No, he hadn’t made a mistake. He and Freddie belonged here. In less than a week it had become home.

He stopped on the curb to wait for a laboring sedan to pass, and glancing across the street saw the sign for The Fun House. It was perfect, Spence thought. The perfect name. It conjured up laughter and surprises, just as the window display with its building blocks, chubby-cheeked dolls and shiny red cars promised a childhood treasure trove. At the moment he could think of nothing he wanted more than to find something that would bring a smile to his daughter’s face.

You spoil her.

He could hear Nina’s voice clearly in his ears.

So what? Glancing quickly up and down the street, he crossed to the opposite curb. His little girl had walked onto the school bus as bravely as any soldier marching into battle. There was no harm in buying her a small medal.

The door jingled as he entered. There was a scent, as cheerful as the sound of the bells. Peppermint, he thought and smiled. It delighted him to hear the tinny strains of “The Merry-Go-Round Broke Down,” coming from the rear of the shop.

“I’ll be right with you.”

He had forgotten, Spence realized, how that voice could cruise along the air.

He wouldn’t make a fool of himself again. This time he was prepared for what she looked like, sounded like, smelled like. He had come in to buy a present for his daughter, not to flirt with the proprietor. Then he grinned into the face of a forlorn panda. There didn’t seem to be any law against doing both.

“I’m sure Bonnie will love it,” Natasha said as she carried the miniature carousel for her customer. “It’s a beautiful birthday present.”

“She saw it in here a few weeks ago and hasn’t been able to talk about anything else.” Bonnie’s grandmother tried not to grimace at the price. “I guess she’s old enough to take care of it.”
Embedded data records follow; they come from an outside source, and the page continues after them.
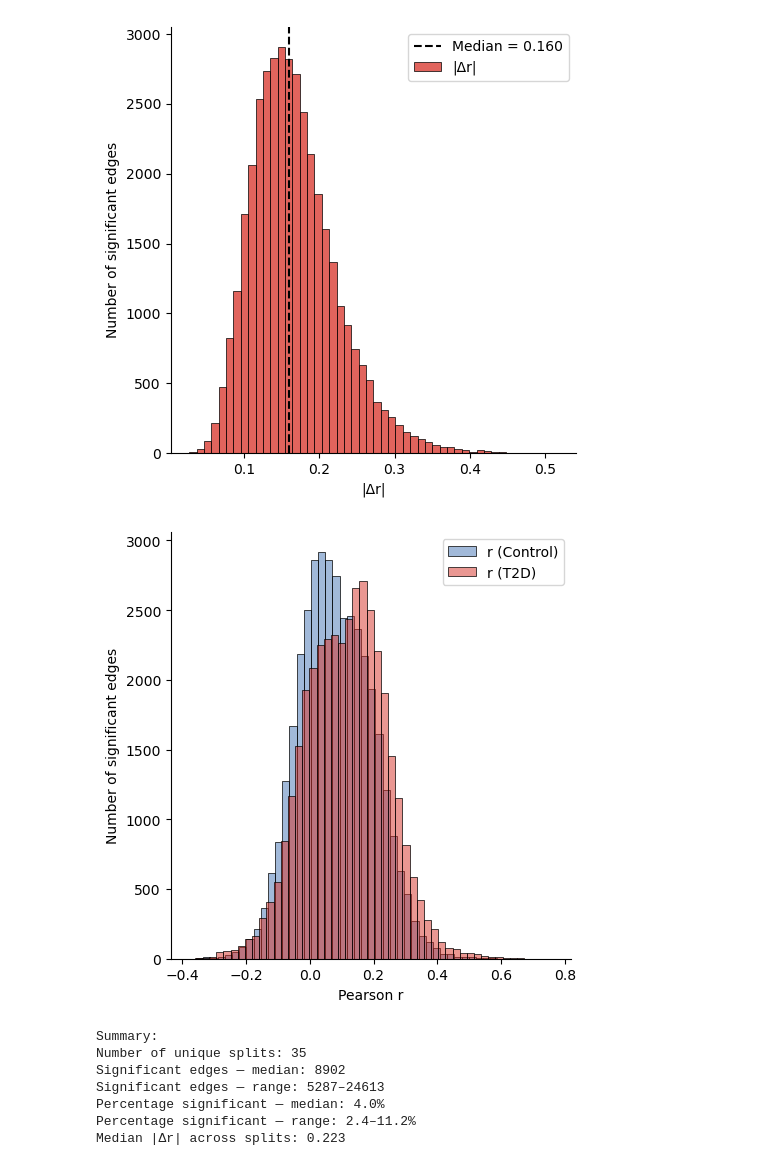
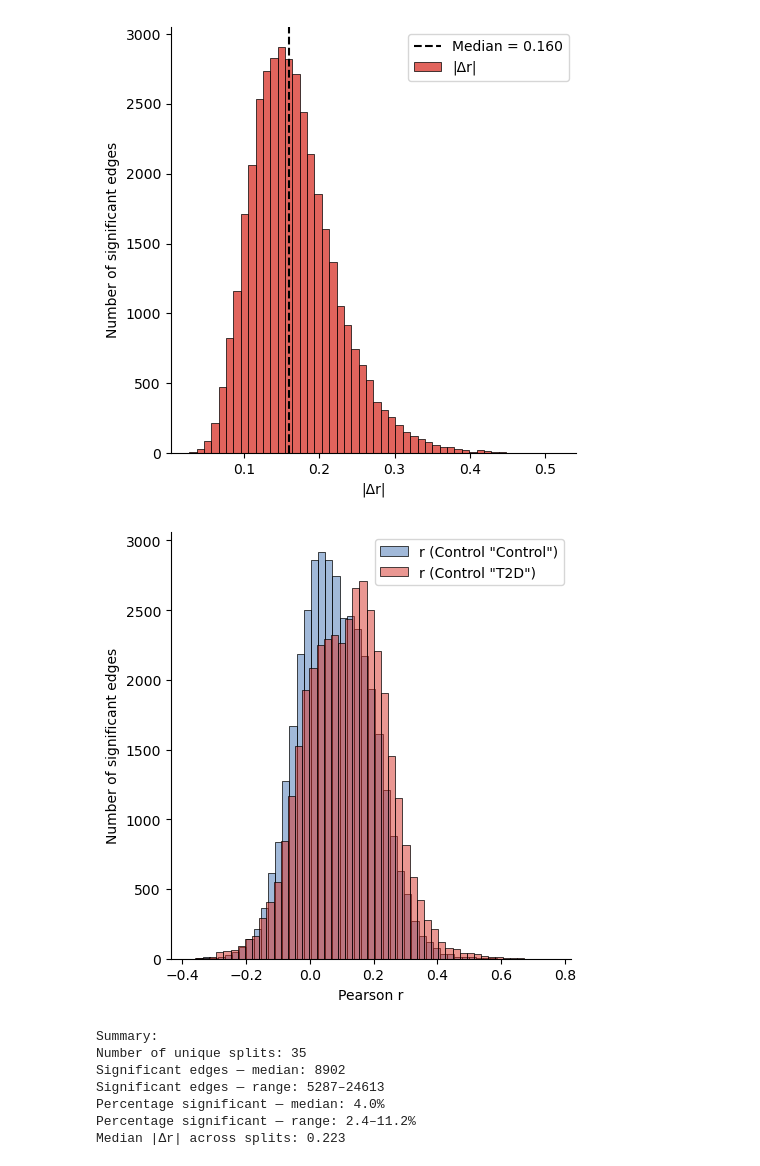
Before and after one commit to Leo-GG/dGCNA, a Jupyter notebook: 6_Correlations_CTR_CTR.ipynb, the cells around one changed output. Drawn from its saved outputs; the diff is of its cells as text; code cells hidden in the pictures.

```diff
--- a/6_Correlations_CTR_CTR.ipynb
+++ b/6_Correlations_CTR_CTR.ipynb
@@ -318,22 +318,22 @@ plt.tight_layout()
 # %%
 # Distribution of r_ctrl and r_t2d for significant edges
 
 fig, ax = plt.subplots(figsize=(5, 5))
 
-sns.histplot(sig['r_ctrl'], bins=50, alpha=0.5, color='#4575b4', label='r (Control)', ax=ax)
-sns.histplot(sig['r_t2d'], bins=50, alpha=0.5, color='#d73027', label='r (T2D)', ax=ax)
+sns.histplot(sig['r_ctrl'], bins=50, alpha=0.5, color='#4575b4', label='r (Control "Control")', ax=ax)
+sns.histplot(sig['r_t2d'], bins=50, alpha=0.5, color='#d73027', label='r (Control "T2D")', ax=ax)
 
 ax.set_xlabel('Pearson r')
 ax.set_ylabel('Number of significant edges')
 
 ax.legend()
 sns.despine()
 plt.tight_layout()
 plt.savefig('Figure3/r_distribution.png')
 plt.savefig('Figure3/r_distribution.svg')
 plt.show()
 # %% [output]
-[figure, old version]
+[figure, new version]
 # %%
 import numpy as np
 import pandas as pd
```
Also changed, not shown: 3 other files.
“Bonnie’s a very responsible girl,” Natasha went on, then spotted Spence at the counter. “I’ll be right with you.” The temperature of her voice dropped a cool twenty degrees.

“Take your time.” It annoyed him that his reaction to her should be so strong, while hers played tug-of-war at the opposite end of the spectrum. It was obvious she’d decided to dislike him. It might be interesting, Spence thought, while he watched her slender, capable hands wrap the carousel, to find out her reasons.

And change her mind.

“That’s 55.27, Mrs. Mortimer.”

“Oh no, dear, the price tag said 67.”

Natasha, who knew Mrs. Mortimer juggled expenses on a fixed income, only smiled. “I’m sorry. Didn’t I tell you it was on sale?”

Prev Next